Autism in Children: Causes & Caring Tips
What is Autism?
Autism or autism spectrum disorder (ASD) is a developmental disability that can cause significant social, communication and behavioural challenges. A child with ASD may communicate, interact, behave, and learn in ways that are different from other children. The learning, thinking, and problem-solving abilities of children with ASD can range from the gifted to severely challenged. Some children with ASD may need a lot of help in their daily lives and may never live independently. On the other hand, others may thrive, succeed, and be content in life even without any treatment.
What Causes Autism?
No one knows what causes most cases of autism. Older parents are more likely to have a child with autism, and having a sibling with autism also carries a higher risk. Environmental, biologic and genetic influences all appear to play some role, but it is rare to find a single cause. Vaccines do not cause autism spectrum disorder. For more than twenty years, it has been claimed autism is caused by vaccines. After years of extensive research, no reliable study has shown a link between any vaccine (including the MMR) and autism spectrum disorder. The original study that started the concerns years ago was retracted due to poor design and questionable research methods, and the doctor who wrote it had his medical license revoked. Multiple large studies since then which studied millions of children have found no association.
Does My Child have Autism?
Signs of autistic behaviour in children typically appear between 2 – 3 years of age. In some cases, autism disorders can be diagnosed as early as 15 to 18 months. Children with ASD often have problems with social, emotional, and communication skills. They display repetitive speech and behaviours, or are very dependent on maintaining a regular daily routine. Many children with ASD may also have different ways of learning, paying attention, or reacting to things.
Symptoms of autism in young children include:
- Delay in speech development (e.g. speaking less than 50 different words by 2 years of age) or no speech at all
- Frequent repetition of the same set of words
- Preference for communicating using single words despite being able to string sentences together
- Difficulty in expressing their feelings
Responding to others:
- Not responding when their name is called despite having normal hearing
- Rejecting affectionate gestures like hugs initiated by a parent or caregiver (although children may initiate hugs themselves)
- Reacting negatively when asked to do something by others
Interaction with others:
- Unaware of other’s personal space, or displaying intolerance when another person enters their personal space
- Uninterested in interacting with others, including children of a similar age
- Prefers to play alone
- Avoiding eye contact

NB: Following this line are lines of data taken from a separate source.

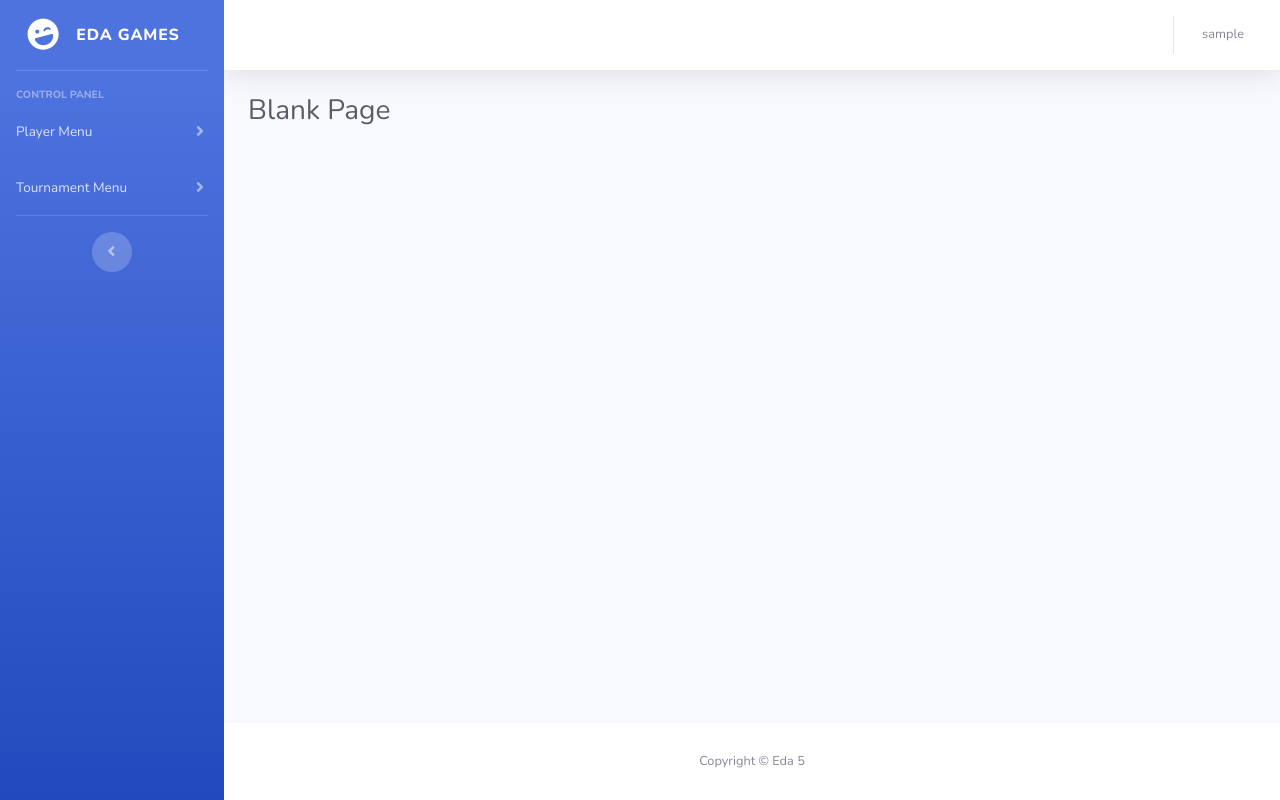
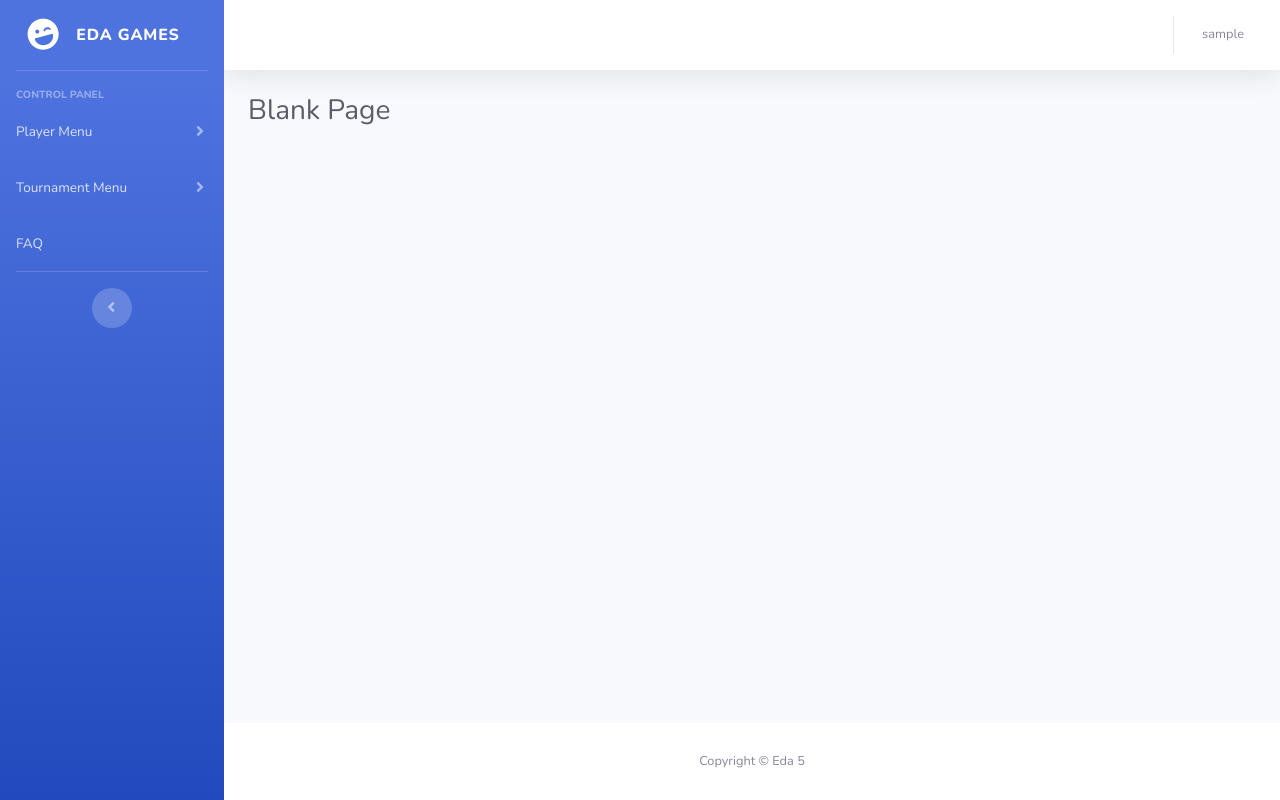
Before and after one commit to evbeda/edagames-django, a Django app: page / in a window 1280 px wide. Run offline with Django 3.2, Linux system fonts and the light colour scheme; the visitor is signed in with stand-in values (Sample User, id 1); some libraries are stand-ins or nearby versions.

Commit message:
Adds faq into sidebar

```diff
--- a/templates/base.html
+++ b/templates/base.html
@@ -72,6 +72,9 @@
                         <a class="collapse-item" href="{% url 'tournaments:create_tournament' %}">Create Tornament</a>
                     </div>
                 </div>
+                <a class="nav-link" href="{% url 'auth:faq' %}">
+                    <span>FAQ</span>
+                </a>
             </li>
             <!-- Divider -->
             <hr class="sidebar-divider d-none d-md-block">
```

- Displays repetitive movements (e.g. flapping their hands, rocking back and forth, flicking their fingers)
- Prefers to adhere to a familiar routine and gets very upset if there is a change to the routine
- Not being able to follow simple commands